Work order | Leaving out the images, repeat all the lines below exactly.

* * * * *

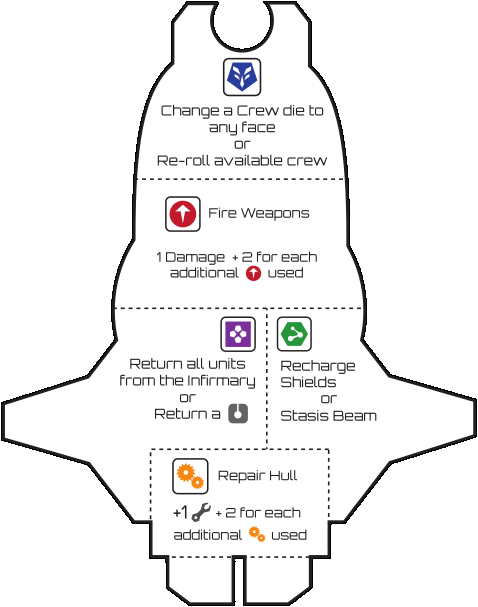
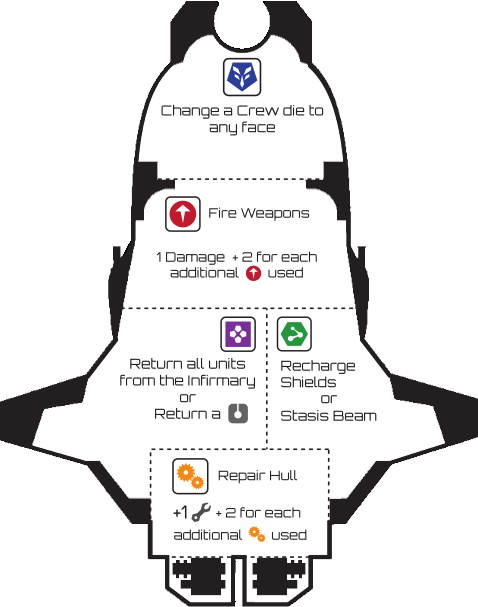
feat: overhaul ship graphics

diff --git a/html/index.html b/html/index.html
@@ -16,7 +16,6 @@
         <script type="text/javascript" src = "../scripts/highlight.js"></script>
         <div id = "ship">
             <img src="../assets/Ship.png" id = "ship">
-            <img src="../assets/ShipOutline.svg" id = "shipOutline">
             <img src="../assets/ShieldHurt.png" id = "shieldHurt">
             <div id = "crew"></div>
             <div id = "fire"></div>

diff --git a/styles/ship.css b/styles/ship.css
@@ -1,15 +1,8 @@
-div#ship > img#ship, div#ship > img#shieldHurt, div#ship > img#shipOutline
+div#ship > img#ship, div#ship > img#shieldHurt
 {
     object-fit: contain;
     max-height: 75vh;
     width: 100%;
-}
-
-div#ship > img#shipOutline
-{
-    position: absolute;
-    top: 0;
-    left: 0;
 }
 
 div#ship

diff --git a/scripts/highlight.js b/scripts/highlight.js
@@ -4,7 +4,7 @@ function highlight(element, id, color) {
         left: ${element.offset().left}px;
         width: ${element.width()}px;
         height: ${element.height()}px;
-        outline: 10px solid ${color};
+        outline: 5px solid ${color};
         border-radius: 50px;
     "></div>`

* * * * *

Output |
feat: overhaul ship graphics

diff --git a/html/index.html b/html/index.html
@@ -16,7 +16,6 @@
         <script type="text/javascript" src = "../scripts/highlight.js"></script>
         <div id = "ship">
             <img src="../assets/Ship.png" id = "ship">
-            <img src="../assets/ShipOutline.svg" id = "shipOutline">
             <img src="../assets/ShieldHurt.png" id = "shieldHurt">
             <div id = "crew"></div>
             <div id = "fire"></div>

diff --git a/styles/ship.css b/styles/ship.css
@@ -1,15 +1,8 @@
-div#ship > img#ship, div#ship > img#shieldHurt, div#ship > img#shipOutline
+div#ship > img#ship, div#ship > img#shieldHurt
 {
     object-fit: contain;
     max-height: 75vh;
     width: 100%;
-}
-
-div#ship > img#shipOutline
-{
-    position: absolute;
-    top: 0;
-    left: 0;
 }
 
 div#ship

diff --git a/scripts/highlight.js b/scripts/highlight.js
@@ -4,7 +4,7 @@ function highlight(element, id, color) {
         left: ${element.offset().left}px;
         width: ${element.width()}px;
         height: ${element.height()}px;
-        outline: 10px solid ${color};
+        outline: 5px solid ${color};
         border-radius: 50px;
     "></div>`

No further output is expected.